The map above shows 4 climate zone categories. Knowing the zone in which your home is located enables you to plan for the most energy-efficient planting strategy. A smart landscaping plan enhances the beauty of your home, keeps you cooler in the summer, and reduces wintertime heating costs.
Did you know, that carefully positioned trees and shrubs can save up to 25% of the annual energy required to run a typical home in this country?
According to the map above, here in the northeast, we are in the cool zone. It is also important to note that there are what are called microclimates within any given zone.
What is a Microclimate?
A microclimate refers to the climate directly around your property. This microclimate may receive more sun, rain, humidity, wind, etc. For example, if your home is located on a south-facing slope expect lots of year-round sunshine and dryer conditions. However if, your home is nestled under a blanket of evergreens expect a lot less sunshine and humid conditions. Wind from nearby bodies of water may lower surrounding air temperatures. Keep this in mind when choosing plants.
Landscaping for Water Conservation
Freshwater is clearly the most precious resource on earth. We have become so used to it that we have come to take it for granted. Though water covers almost three-quarters of the Earth’s surface, we can only drink 1% of it – just a tiny sliver scattered on this earth that supports us all.
Landscape planning offers lots of opportunities to preserve this precious resource.
Landscaping for Water Conservation
Consider the following:
- Choose plants and shrubs that will flourish in your regional climate and microclimate. Always group plants with similar watering needs together to increase watering efficiency.
- Limit turf areas– turf areas typically require more water than planted areas.
- Improve the quality of your soil to enable better water absorption instead of evaporation by adding organic material such as compost or aged manure. Root systems reach deeper under these conditions. Plants with deeper roots reach nutrients not found in topsoil and require less surface watering.
- Use mulch– mulch will help to keep plant roots cool, minimize surface evaporation and reduce the growth of weeds, which leech both nutrients and water away from plants and shrubs.
- Use bed borders to contain planted areas
- Morning is the best time to water. It allows for better absorption before evaporation from the midday sun can occur. It also leaves plenty of time for wet foliage to dry completely before nightfall.
- Don’t forget to add rock features and blend with native plants to create that woodland look without increasing the need for water.
- Finally, a few low-watt LED lights are all that’s needed to create that gentle glow.
Landscaping for Shade
- When planning the placement of trees and shrubs it is important to be aware of where sunshine lands both in your yard and on your home at different times throughout the day.
- Plant deciduous trees, such as Maple, Oak, and Birch, which drop their leaves in the fall, on the south and west-facing exposures. During the hot months, these trees will shade your home from the hot afternoon sun thus reducing your cooling load. During the cold months after the trees have lost their leaves, sunshine through window glazing becomes a great strategy for passive solar heating.

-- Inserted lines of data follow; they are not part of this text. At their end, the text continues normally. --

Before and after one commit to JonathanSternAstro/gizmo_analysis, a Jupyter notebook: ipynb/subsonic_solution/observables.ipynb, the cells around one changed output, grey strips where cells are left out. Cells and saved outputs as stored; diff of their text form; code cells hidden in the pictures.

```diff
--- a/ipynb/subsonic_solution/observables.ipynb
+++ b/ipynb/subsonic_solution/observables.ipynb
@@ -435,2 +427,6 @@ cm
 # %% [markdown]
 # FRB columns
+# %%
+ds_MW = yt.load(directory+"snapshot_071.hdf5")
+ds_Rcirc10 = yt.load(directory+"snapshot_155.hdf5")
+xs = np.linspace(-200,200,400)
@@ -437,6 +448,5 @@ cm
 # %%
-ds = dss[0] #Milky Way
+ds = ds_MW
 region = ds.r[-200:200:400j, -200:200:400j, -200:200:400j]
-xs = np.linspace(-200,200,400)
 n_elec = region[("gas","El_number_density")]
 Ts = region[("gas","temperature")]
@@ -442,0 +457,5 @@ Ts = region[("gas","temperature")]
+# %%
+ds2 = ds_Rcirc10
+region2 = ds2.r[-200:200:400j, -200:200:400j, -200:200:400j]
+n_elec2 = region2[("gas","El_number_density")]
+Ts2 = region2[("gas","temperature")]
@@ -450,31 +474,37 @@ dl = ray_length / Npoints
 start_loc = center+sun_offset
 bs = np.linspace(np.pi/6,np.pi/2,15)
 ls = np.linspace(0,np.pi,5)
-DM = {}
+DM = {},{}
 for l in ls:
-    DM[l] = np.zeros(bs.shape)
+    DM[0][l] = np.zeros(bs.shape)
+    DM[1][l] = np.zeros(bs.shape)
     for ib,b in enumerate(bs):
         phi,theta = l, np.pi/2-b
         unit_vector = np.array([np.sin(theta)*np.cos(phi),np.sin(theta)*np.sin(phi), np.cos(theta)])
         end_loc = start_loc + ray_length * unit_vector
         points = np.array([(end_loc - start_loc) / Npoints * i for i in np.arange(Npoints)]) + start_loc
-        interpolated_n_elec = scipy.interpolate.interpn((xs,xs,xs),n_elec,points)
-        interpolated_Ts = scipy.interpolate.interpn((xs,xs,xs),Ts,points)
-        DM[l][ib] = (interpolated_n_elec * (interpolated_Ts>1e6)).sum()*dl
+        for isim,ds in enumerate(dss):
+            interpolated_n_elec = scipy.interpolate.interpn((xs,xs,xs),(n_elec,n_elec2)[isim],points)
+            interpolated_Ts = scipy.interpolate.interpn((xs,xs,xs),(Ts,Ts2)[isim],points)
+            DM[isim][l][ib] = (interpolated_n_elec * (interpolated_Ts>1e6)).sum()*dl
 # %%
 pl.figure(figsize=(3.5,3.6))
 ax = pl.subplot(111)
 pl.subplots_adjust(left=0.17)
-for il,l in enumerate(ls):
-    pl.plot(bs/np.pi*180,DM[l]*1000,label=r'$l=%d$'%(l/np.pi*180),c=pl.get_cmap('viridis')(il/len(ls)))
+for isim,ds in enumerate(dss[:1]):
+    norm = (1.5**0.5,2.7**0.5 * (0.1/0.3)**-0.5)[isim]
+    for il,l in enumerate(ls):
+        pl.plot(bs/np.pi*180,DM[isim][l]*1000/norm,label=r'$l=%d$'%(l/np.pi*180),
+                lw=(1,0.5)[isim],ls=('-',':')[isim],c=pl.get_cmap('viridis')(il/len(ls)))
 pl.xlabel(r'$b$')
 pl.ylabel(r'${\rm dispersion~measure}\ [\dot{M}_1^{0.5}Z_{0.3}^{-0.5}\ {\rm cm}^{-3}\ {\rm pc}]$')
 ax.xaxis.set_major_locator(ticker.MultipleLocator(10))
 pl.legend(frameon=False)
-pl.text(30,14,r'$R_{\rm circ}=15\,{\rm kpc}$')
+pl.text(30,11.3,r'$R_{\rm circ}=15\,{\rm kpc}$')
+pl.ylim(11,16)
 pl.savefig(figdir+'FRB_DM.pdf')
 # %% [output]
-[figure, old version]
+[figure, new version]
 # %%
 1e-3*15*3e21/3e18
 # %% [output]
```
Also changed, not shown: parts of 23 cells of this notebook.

- Planting dense Evergreen trees and shrubs such as Spruce, Hemlock, or Arborvitae along north and northwest exposures will shelter your home from the wind chill by acting as a windbreak. Their dense foliage can even provide a barrier against sounds, sights and smells from neighboring properties when properly positioned creating both privacy and interest.
- Trees, shrubs, and other ground plants can also shade the ground and hardscapes around your home. Plant a row of shrubs to shade a walkway, a large tree to shade a driveway, or a trellis to shade a patio.
- Regardless of the type of tree or shrub, plant far enough away from the home so as they mature roots don’t penetrate the foundation and branches don’t damage the roof. Rule of thumb, you should plant at least half the distance of their mature spread from your home’s foundation. For example, if a shrub will grow to be 20 feet wide you will want it at least 10 feet from your home.
Plants that are Native to Your Climate
Finally, to ensure a great energy performing landscape use plants that are native to the climate. They require less water to maintain, are more resilient to pests and diseases, and thrive throughout the changing seasons.
As a bonus, trees help improve the overall air quality, conserve water, cut down water usage and provide habitats for wildlife.
How You Can Minimize Energy Consumption
If you’d like more information on how you can minimize energy consumption while making your home more comfortable and affordable all year round, then contact Energy Geeks. Our mission is to provide the most comprehensive and efficient solutions to reduce energy use in your home.